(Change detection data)
☆ ☆ ☆ ☆ ☆

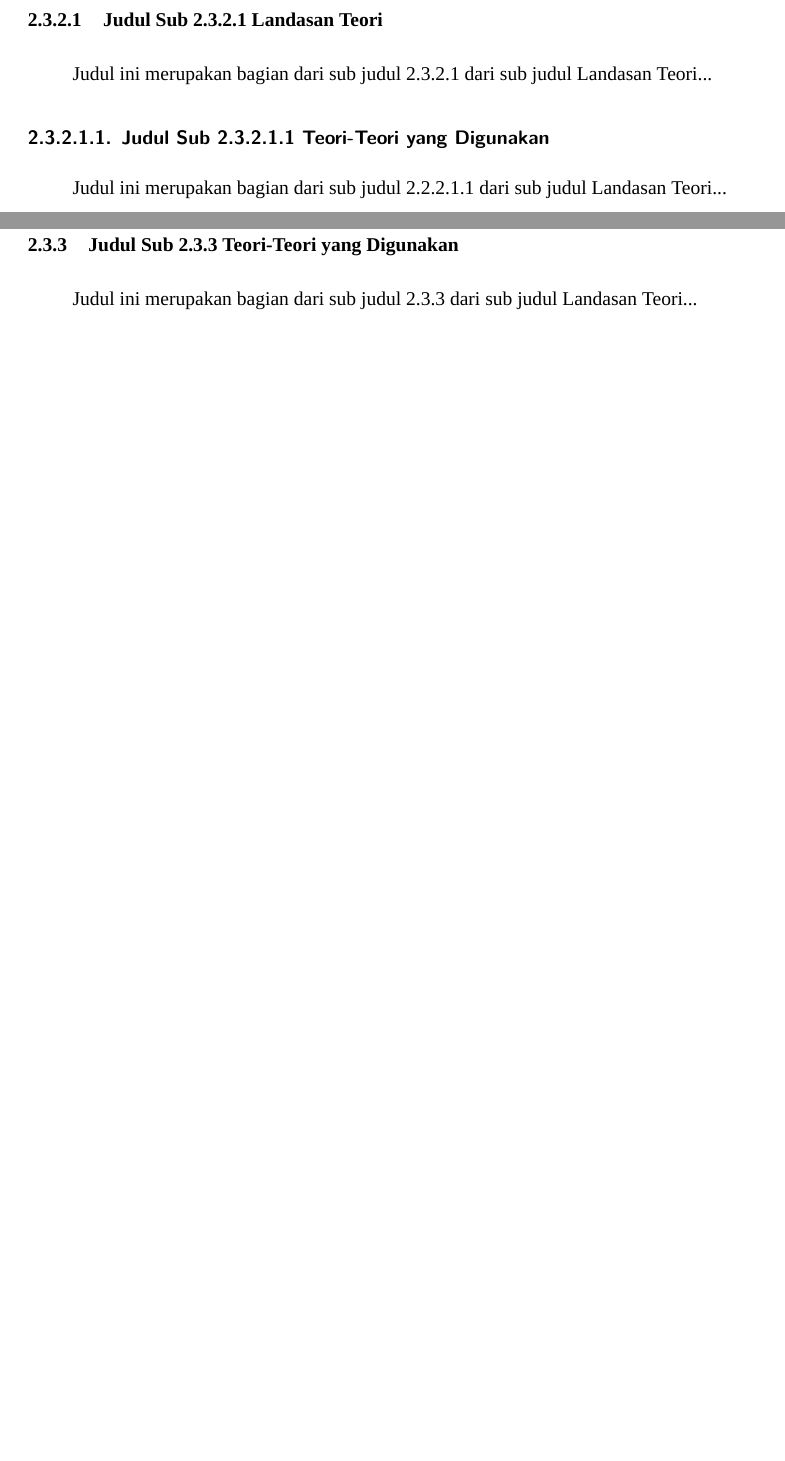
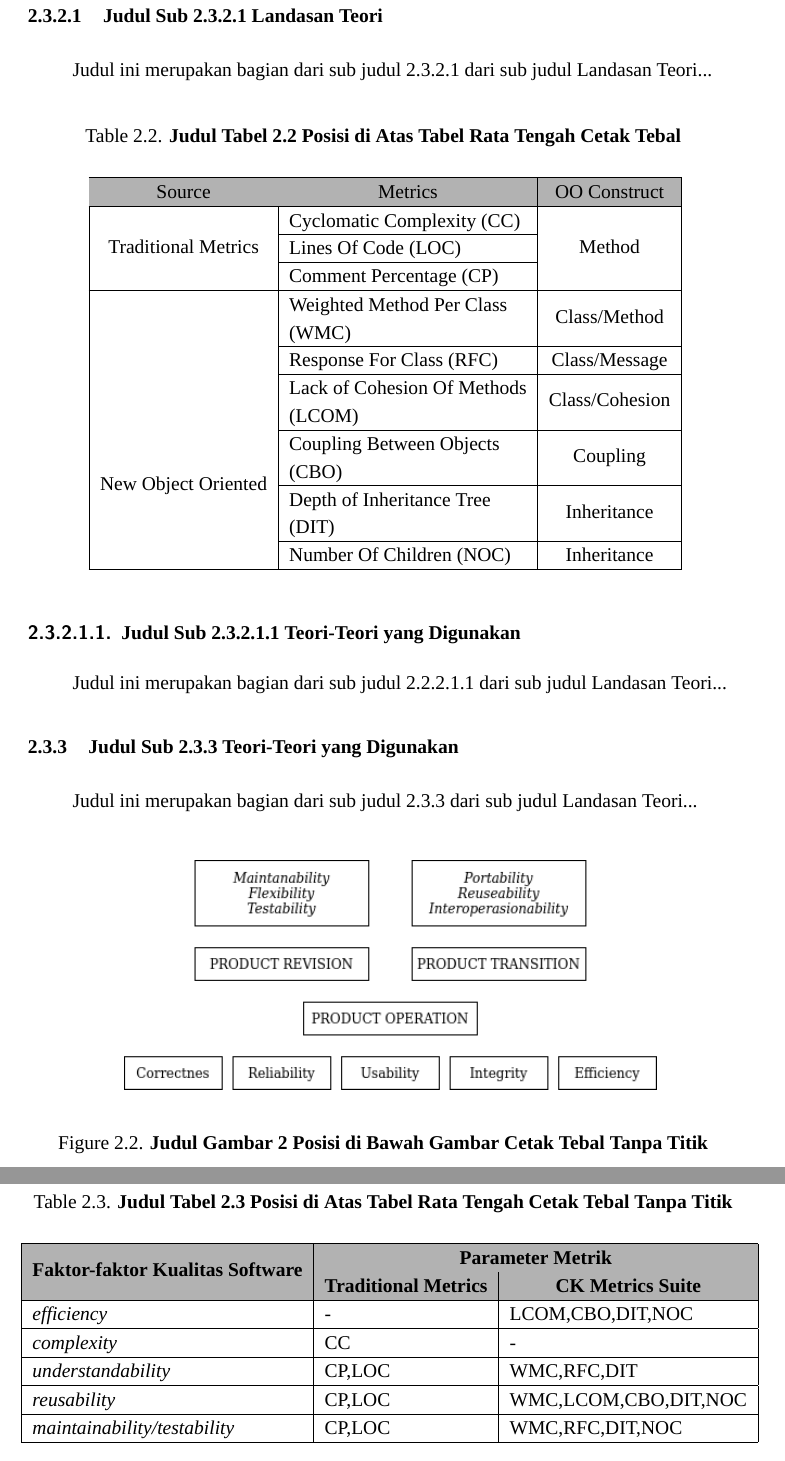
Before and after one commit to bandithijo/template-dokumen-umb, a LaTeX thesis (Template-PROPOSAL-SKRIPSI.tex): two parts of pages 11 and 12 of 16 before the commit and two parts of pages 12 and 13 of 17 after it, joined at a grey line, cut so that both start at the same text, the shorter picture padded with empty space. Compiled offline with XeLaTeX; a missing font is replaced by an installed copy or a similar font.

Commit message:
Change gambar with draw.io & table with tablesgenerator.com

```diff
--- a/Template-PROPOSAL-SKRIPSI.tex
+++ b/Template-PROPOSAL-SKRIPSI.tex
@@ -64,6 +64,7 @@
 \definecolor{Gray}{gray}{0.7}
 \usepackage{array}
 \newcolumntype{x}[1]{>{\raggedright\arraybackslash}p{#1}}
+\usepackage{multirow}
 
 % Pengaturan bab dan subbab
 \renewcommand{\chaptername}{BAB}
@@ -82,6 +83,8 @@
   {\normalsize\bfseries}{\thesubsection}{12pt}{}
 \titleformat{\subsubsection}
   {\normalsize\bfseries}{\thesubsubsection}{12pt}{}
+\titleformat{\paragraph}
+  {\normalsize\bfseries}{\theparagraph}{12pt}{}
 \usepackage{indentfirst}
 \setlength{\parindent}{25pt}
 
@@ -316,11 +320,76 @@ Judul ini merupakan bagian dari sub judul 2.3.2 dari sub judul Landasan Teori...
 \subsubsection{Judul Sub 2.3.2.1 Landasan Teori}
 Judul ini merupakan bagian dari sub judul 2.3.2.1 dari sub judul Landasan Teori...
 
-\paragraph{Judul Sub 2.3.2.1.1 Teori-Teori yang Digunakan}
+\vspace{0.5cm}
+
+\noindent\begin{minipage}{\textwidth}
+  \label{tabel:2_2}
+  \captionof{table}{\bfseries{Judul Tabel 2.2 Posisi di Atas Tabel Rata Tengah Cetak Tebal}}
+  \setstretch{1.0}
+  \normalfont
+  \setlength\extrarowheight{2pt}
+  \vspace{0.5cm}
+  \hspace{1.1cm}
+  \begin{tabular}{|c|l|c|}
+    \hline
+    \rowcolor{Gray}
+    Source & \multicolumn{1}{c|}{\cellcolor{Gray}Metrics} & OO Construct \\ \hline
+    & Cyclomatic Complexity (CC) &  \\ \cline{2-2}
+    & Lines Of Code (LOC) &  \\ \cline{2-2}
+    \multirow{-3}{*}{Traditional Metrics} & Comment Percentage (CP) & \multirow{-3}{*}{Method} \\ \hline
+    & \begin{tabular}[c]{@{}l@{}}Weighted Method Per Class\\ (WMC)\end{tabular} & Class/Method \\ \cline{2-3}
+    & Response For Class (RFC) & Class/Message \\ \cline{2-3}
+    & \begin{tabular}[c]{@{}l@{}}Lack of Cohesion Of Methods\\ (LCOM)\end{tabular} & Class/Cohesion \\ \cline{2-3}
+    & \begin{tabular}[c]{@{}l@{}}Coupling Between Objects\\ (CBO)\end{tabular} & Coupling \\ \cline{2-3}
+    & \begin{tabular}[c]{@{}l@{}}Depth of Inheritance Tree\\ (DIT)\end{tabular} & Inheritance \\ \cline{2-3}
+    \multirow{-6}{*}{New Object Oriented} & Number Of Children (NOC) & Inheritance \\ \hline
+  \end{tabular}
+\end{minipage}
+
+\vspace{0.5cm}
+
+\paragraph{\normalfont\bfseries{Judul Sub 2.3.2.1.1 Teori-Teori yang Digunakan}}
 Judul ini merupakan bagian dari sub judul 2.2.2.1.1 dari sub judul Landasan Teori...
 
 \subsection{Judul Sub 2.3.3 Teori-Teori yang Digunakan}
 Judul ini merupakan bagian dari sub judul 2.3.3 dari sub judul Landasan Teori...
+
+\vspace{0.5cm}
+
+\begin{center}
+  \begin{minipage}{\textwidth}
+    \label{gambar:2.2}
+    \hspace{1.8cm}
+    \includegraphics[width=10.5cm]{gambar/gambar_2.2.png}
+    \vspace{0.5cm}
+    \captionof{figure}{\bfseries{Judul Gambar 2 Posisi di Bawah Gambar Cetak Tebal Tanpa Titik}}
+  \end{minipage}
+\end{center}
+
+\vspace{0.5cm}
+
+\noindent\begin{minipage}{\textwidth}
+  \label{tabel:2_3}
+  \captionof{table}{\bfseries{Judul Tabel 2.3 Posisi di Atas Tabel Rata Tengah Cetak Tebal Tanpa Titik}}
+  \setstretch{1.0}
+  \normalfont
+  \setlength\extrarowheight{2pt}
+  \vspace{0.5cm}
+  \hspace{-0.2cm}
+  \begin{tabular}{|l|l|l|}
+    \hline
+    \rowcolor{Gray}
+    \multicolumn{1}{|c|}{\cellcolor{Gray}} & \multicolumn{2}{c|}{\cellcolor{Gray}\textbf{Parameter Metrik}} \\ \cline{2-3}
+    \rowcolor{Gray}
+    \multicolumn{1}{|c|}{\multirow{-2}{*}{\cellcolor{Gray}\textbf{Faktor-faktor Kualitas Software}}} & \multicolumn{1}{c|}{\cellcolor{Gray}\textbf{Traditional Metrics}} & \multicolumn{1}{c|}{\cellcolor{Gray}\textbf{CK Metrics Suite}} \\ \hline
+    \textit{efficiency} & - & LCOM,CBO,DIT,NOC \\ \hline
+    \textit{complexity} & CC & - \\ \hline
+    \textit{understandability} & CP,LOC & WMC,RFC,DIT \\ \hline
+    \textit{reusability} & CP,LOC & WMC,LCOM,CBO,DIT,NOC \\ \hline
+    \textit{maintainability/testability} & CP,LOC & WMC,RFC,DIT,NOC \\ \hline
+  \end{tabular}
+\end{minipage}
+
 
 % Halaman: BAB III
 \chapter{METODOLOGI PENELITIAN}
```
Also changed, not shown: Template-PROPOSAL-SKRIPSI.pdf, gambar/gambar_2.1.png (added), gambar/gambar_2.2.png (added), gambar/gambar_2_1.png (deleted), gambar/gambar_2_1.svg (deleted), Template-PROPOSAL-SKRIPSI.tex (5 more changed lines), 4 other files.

☆ ☆ ☆ ☆ ☆

What is expected:
If a line in the data above contains "captionof", return that line.

Answer space:
+  \captionof{table}{\bfseries{Judul Tabel 2.2 Posisi di Atas Tabel Rata Tengah Cetak Tebal}}
+    \captionof{figure}{\bfseries{Judul Gambar 2 Posisi di Bawah Gambar Cetak Tebal Tanpa Titik}}
+  \captionof{table}{\bfseries{Judul Tabel 2.3 Posisi di Atas Tabel Rata Tengah Cetak Tebal Tanpa Titik}}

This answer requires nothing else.